2. Key Species - Animals
One of Australia's most endangered species the Orange Bellied Parrot is dependent on saltmarsh habitat for food during their winter visits to southern Australia.
There are now only around 200 birds remaining in the wild. Protection of remaining saltmarsh habitat is vital to prevent losing this beautiful bird to extinction.
These large snails live near the surface of the mud and actively seek out bivalves that are their prey. Using their scraping tongues moon snails drill holes in their prey and feed on the meat inside.
Many people will be familiar with their large horseshoe shaped jelly egg masses that sometimes appear on beaches in large numbers.
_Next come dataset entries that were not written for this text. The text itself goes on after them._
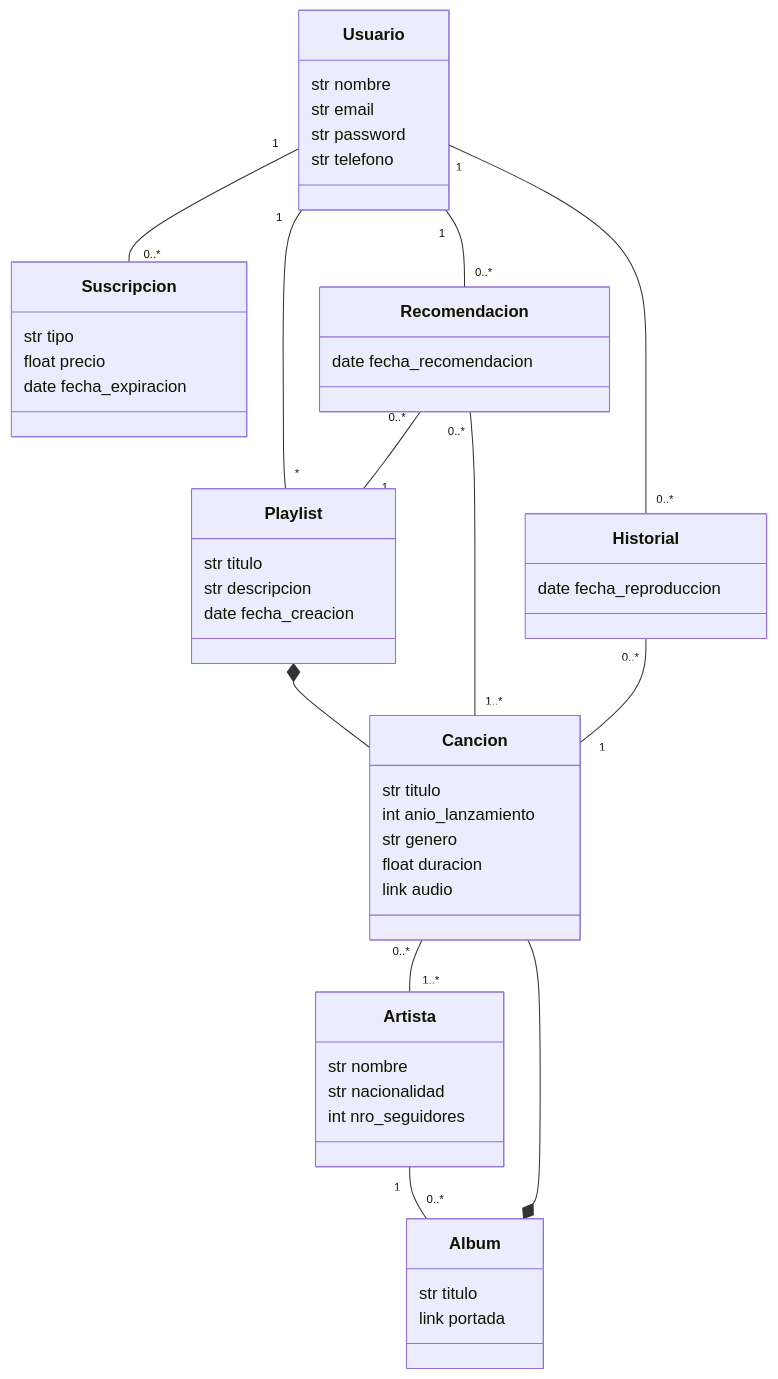
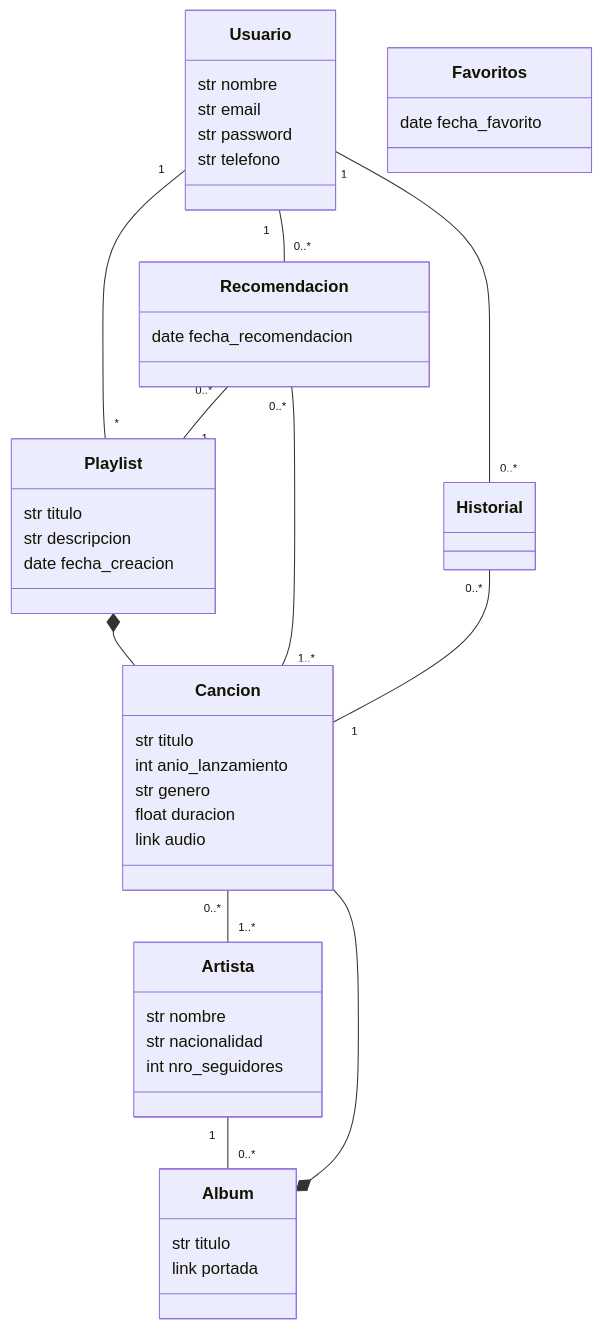
The diagram in TPI/PROYECTO.md (flechaVivas/G2307), drawn with Mermaid before and after one commit.

````diff
--- a/TPI/PROYECTO.md
+++ b/TPI/PROYECTO.md
@@ -16,36 +16,32 @@
 ```mermaid
 classDiagram
 Usuario "1" -- "*" Playlist: 
 Playlist *-- Cancion
 Cancion "0..*" -- "1..*" Artista
 Artista "1" --  "0..*" Album
 Album *-- Cancion 
-Usuario "1" -- "0..*" Suscripcion
 Usuario "1" -- "0..*" Recomendacion
 Recomendacion "0..*" -- "1..*" Cancion 
 Recomendacion "0..*" -- "1" Playlist 
 Usuario "1" -- "0..*" Historial
 Historial "0..*" -- "1" Cancion
 Usuario : str nombre
 Usuario : str email
 Usuario : str password
 Usuario : str telefono
 Playlist: str titulo
 Playlist: str descripcion
 Playlist: date fecha_creacion
 Cancion: str titulo
 Cancion: int anio_lanzamiento
 Cancion: str genero
 Cancion: float duracion
 Cancion: link audio
 Artista: str nombre
 Artista: str nacionalidad
 Artista: int nro_seguidores
 Album: str titulo
 Album: link portada
-Suscripcion: str tipo
-Suscripcion: float precio
-Suscripcion: date fecha_expiracion
 Recomendacion: date fecha_recomendacion
-Historial: date fecha_reproduccion
+Favoritos: date fecha_favorito
 ```  
````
Capable of surviving out of the water when the tide recedes, barnacles are crustaceans that attach themselves to the roots of mangroves and other structures.
The shells of barnacles have two plate like valves that seal the animals inside. When covered by the tide valves are opened and the barnacles capture food using specialised feet that strain the water.
Often forming large "armies" that emerge from the mud as the tide recedes, soldier crabs are scavengers that feed on organic material that lies on the surface of the mud.
As they sift through the sediment leftover mud material is rolled in small balls that cover the mudflats. When disturbed or when the mud dries out the crabs spiral themselves downwards and await the next receding tide.
A popular species for recreational fishers mullet spend much of their time living in bays and estuaries and around mangroves. Adult mullet are largely scavengers feeding mainly on organic material whereas younger fish feed on plankton or small animals on the bottom. Many species of fish use mangrove habitats as nursery areas.
Orange Bellied Parrot (Neophema chrysogaster)
Moon Snail (Polinices sordidus)
Barnacles (Elminius spp.)
Soldier Crab (Myctyris platycheles)
Yellow-Eye Mullet (Aldrichetta forsteri)